Master of Arts in Criminology & Master of Science in Criminology

Both programs require 36 credit hours, and can be completed in as little as 12 months. Classes are taught in the evening, one night per week, in an 8-week accelerated format either on our campus or by distance education (depending on your location). Students are typically enrolled in two classes during each 8-week session, which allows you to finish your degree in as little as 12 months.

Which program is right for you?

Master of Arts (Non-Thesis) in Criminology

The M.A. program prepares students to pursue or further their careers in law enforcement with a strong theoretical background and practical skills to be leaders and agents of positive change.

Master of Science (Thesis) in Criminology

The M.S. program prepares students interested in conducting research, pursuing a Ph.D., or teaching.

Master of Arts in Criminology
  • Criminology Core Courses (24 credit hours)
  • Criminology Electives (9 credit hours)
  • Leadership in Criminology (3 credit hours)

Fall I

MSC5103 Crime Victims
MSC6103 Critical Issues in Justice

Fall II

MSC5603 Advanced Research Methods
MSC Core Elective

Spring I

MSC5863 Advanced Studies in Criminological Theory
MSC5823 Diversity and Crime

Spring II

MSC5363 Theories of Justice
MSC Core Elective

Summer I

MSC5713 Resocialization of Law Violators
MSC6873 Practicum or Field Study

Summer II

MSC6363 Leadership in Criminal Justice
MSC Core Elective

Master of Science in Criminology
  • Criminology Core Courses (24 credit hours)
  • Criminology Electives (6 credit hours)
  • Master’s Thesis (6 credit hours)

Fall I

MSC5103 Crime Victims
MSC6103 Critical Issues in Justice

Fall II

MSC5603 Advanced Research Methods
MSC Core Elective

Spring I

MSC5863 Advanced Studies in Criminological Theory
MSC5823 Diversity and Crime

Spring II

MSC5363 Theories of Justice
MSC Core Elective

Summer I

MSC5713 Resocialization of Law Violators
MSC6873 Practicum or Field Study

Summer II

MSC6886 Master’s Thesis Hours (6)

Course Descriptions

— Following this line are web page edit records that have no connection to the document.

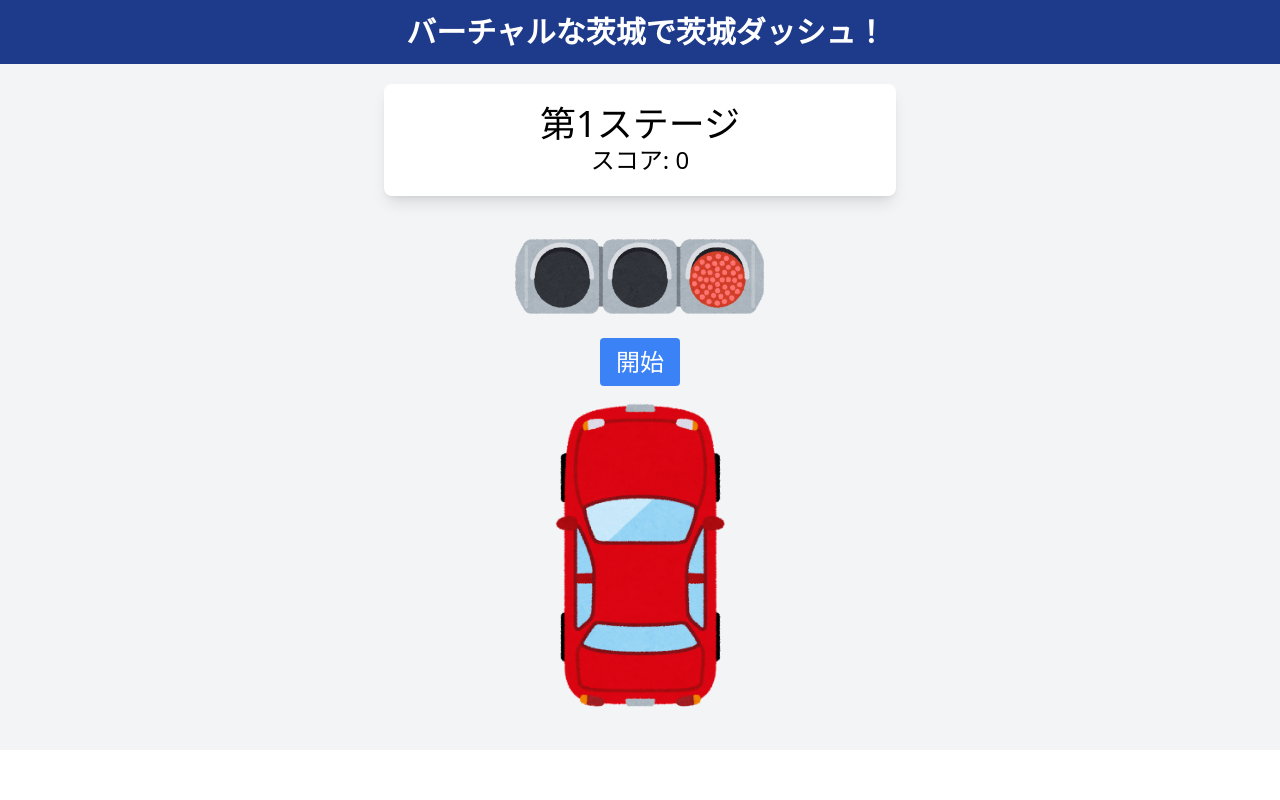
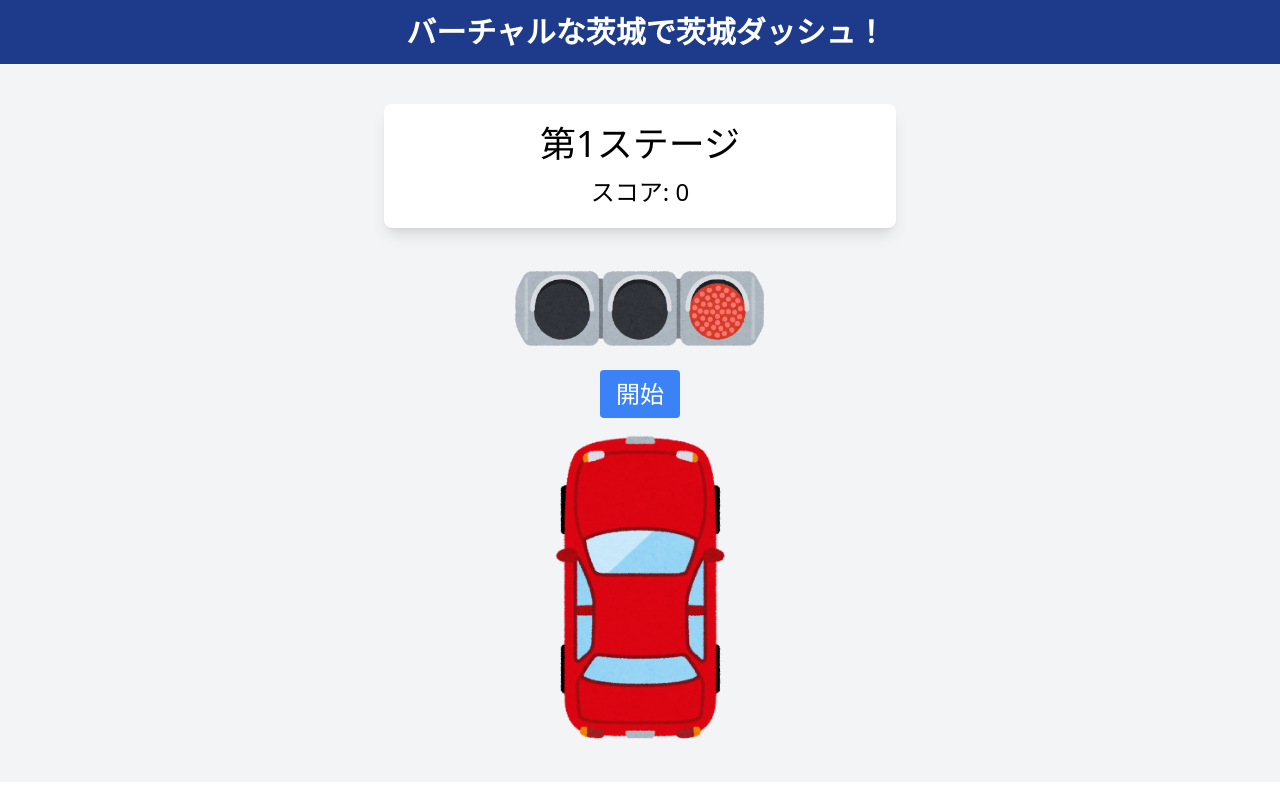
Before and after one commit to noricha-vr/Hackathon00, a SvelteKit app: page / in a window 1280 px wide. Shown: the top 800 px of the page. Built offline with nearby package versions, Linux system fonts and the light colour scheme.

Commit message:
Update score calculation and stage display in +page.svelte

```diff
--- a/src/routes/+page.svelte
+++ b/src/routes/+page.svelte
@@ -109,7 +109,7 @@
         } else {
             stop();
             soundManager.play("speedingCar");
-            score = deadline - timer;
+            score = (deadline - timer) * stage * 100 + score;
             deadline = deadline - timer;
             console.log("score", score, "deadline", deadline);
             stage = stage + 1;
@@ -145,8 +145,8 @@
 
 <section class="flex justify-center items-center bg-gray-100 p-5">
     <div class="max-w-lg text-center">
-        <div class="p-5 bg-white rounded-lg shadow-lg mb-10">
-            <div class="text-4xl">第{stage}ステージ</div>
+        <div class="p-5 bg-white rounded-lg shadow-lg mt-5 mb-10">
+            <div class="text-4xl mb-3">第{stage}ステージ</div>
             <!-- <div>デッドライン: {deadline.toFixed(2)}</div> -->
             <div class="text-2xl">スコア: {Number(score.toFixed(0)) * 10}</div>
             <!-- <div>タイマー: {timer.toFixed(2)}</div> -->
```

5103 Crime Victims

Analysis of the victimology model. Emphasis is on the victim, the aca­demic institutional perspective, the criminal justice perspective, and the statistical approach.

5603 Advanced Research Methods

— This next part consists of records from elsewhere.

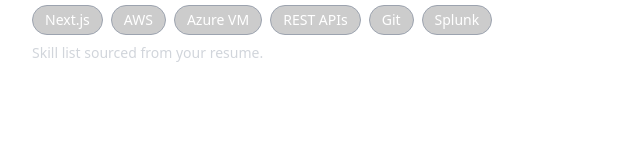
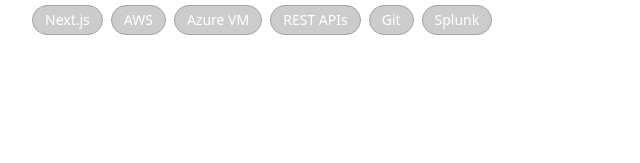
Before and after one commit to ahkzihan/ahkzihan.github.io, a plain HTML site: page index.html in a window 1280 px wide. Shown: the part 970-1133 px from the top of the page, 116-756 px from the left. Drawn offline with nearby package versions, Linux system fonts and the light colour scheme.

Commit message:
Update index.html

```diff
--- a/index.html
+++ b/index.html
@@ -113,7 +113,7 @@
             <li class="border border-gray-400 bg-black/20 rounded-full px-3 py-1 text-sm">Git</li>
             <li class="border border-gray-400 bg-black/20 rounded-full px-3 py-1 text-sm">Splunk</li>
           </ul>
-          <p class="text-sm text-gray-300 mt-2">Skill list sourced from your resume. </p>
+
         </div>
         <div>
           <h3 class="text-2xl font-bold mb-4">Education</h3>
```
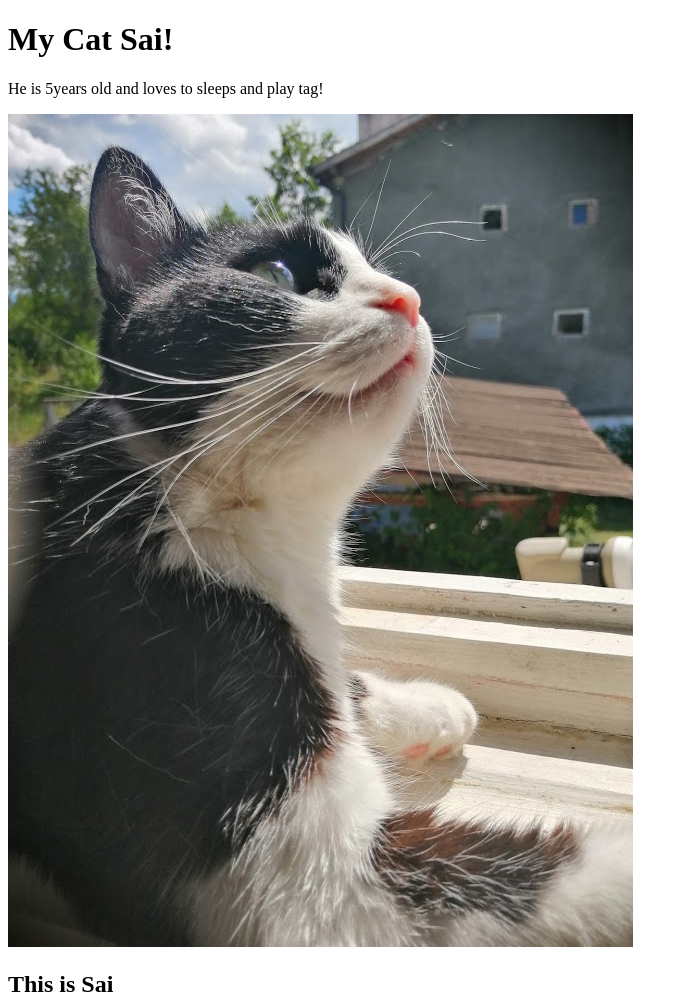
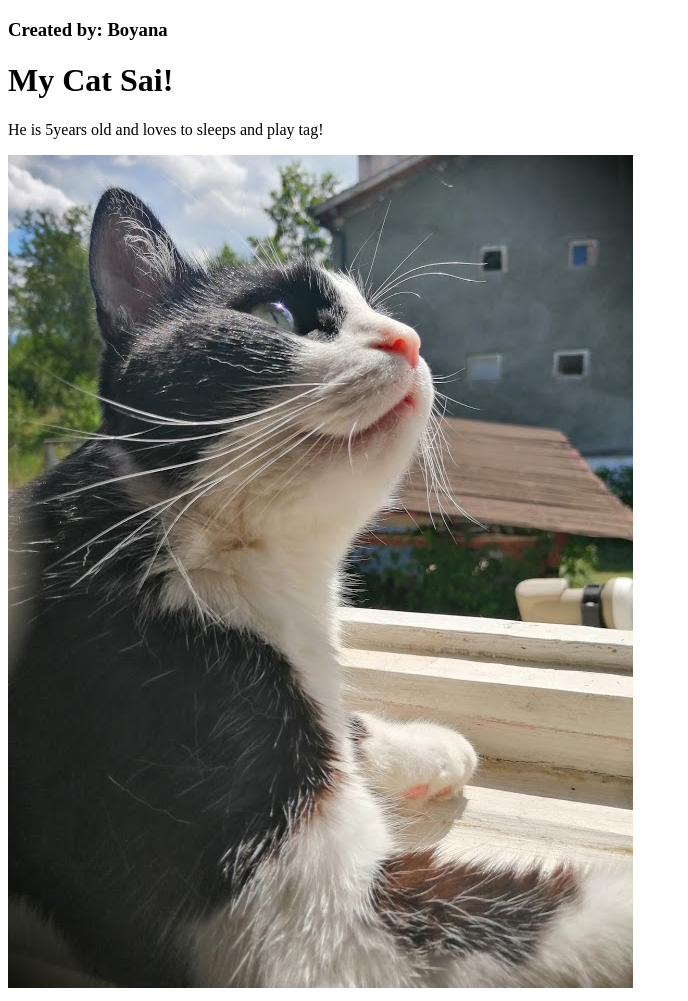
Before and after one commit to BoyanaTosheva/prj4-chapter-3, a plain HTML site: page index.html in a window 1280 px wide. Shown: the top 1001 px of the page, without its empty margins (0-688 px from the left). Drawn offline with Linux system fonts and the light colour scheme.

Commit message:
additional h3 heading

```diff
--- a/index.html
+++ b/index.html
@@ -6,6 +6,7 @@
       </head>
         <body>
           <div id="introduction">
+            <h3> <strong> Created by: </strong> Boyana </h3>
             <h1> My Cat Sai! </h1>
             <p> He is 5years old and loves to sleeps and play tag!</p>
             <img src="./images/sai1.jpg" alt="A picture of my cat"/>
```
Also changed, not shown: index.txt.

In this course students create, synthesize, and defend one of four types of a mixed method research design, students are expected to have had a basic research course, which included qualitative and quantitative data methods.

6103 Critical Issues in Justice

This course analyzes contemporary issues confronting the criminal justice system. The topics change over-time, reflecting current issues facing the system, e.g., the death penalty, restorative justice, or eth­ics.

5863 Criminological Theory

This course is an advanced theory course on criminological theory. Students complete an in-depth analysis of contemporary theories.

5823 Diversity and Crime

This course critically examines major theories, research findings, poli­cies, and controversies concerning race/ethnicity, gender, class, sexu­ality and crime.

5363 Theories of Justice 3

This course explores one of the most prominent theoretical construc­tions of justice compared to other concepts of justice: John Rawl’s Theory of Justice.

5713 Resocialization of Law Violators

A major objective of correctional agencies has been to change per­sons convicted of crime so that they are reformed, resocialized, treated, or modified. This course deals with the issue of such changes and examines techniques of producing changes.

6873 Practicum or Field Study  

Students sign a contract and are placed with criminal justice agencies for a minimum of forty hours per credit hour. Students will keep field notes, be evaluated at the practicum site, and write a paper directly related to the practicum assignment.

6886 Master’s Thesis Hours  

Crafting and editing the master’s thesis consisting of original research in the field of criminology and approval of the student’s the­sis committee. Final course prior to graduation from program. Course may be repeated until master thesis is completed and defended according to departmental standards.

6563 Leadership in Criminal Justice  

Focuses on leadership and administration of criminal justice institutions.  Topics include ethics, organizational change, power and influence, conflict, and communication.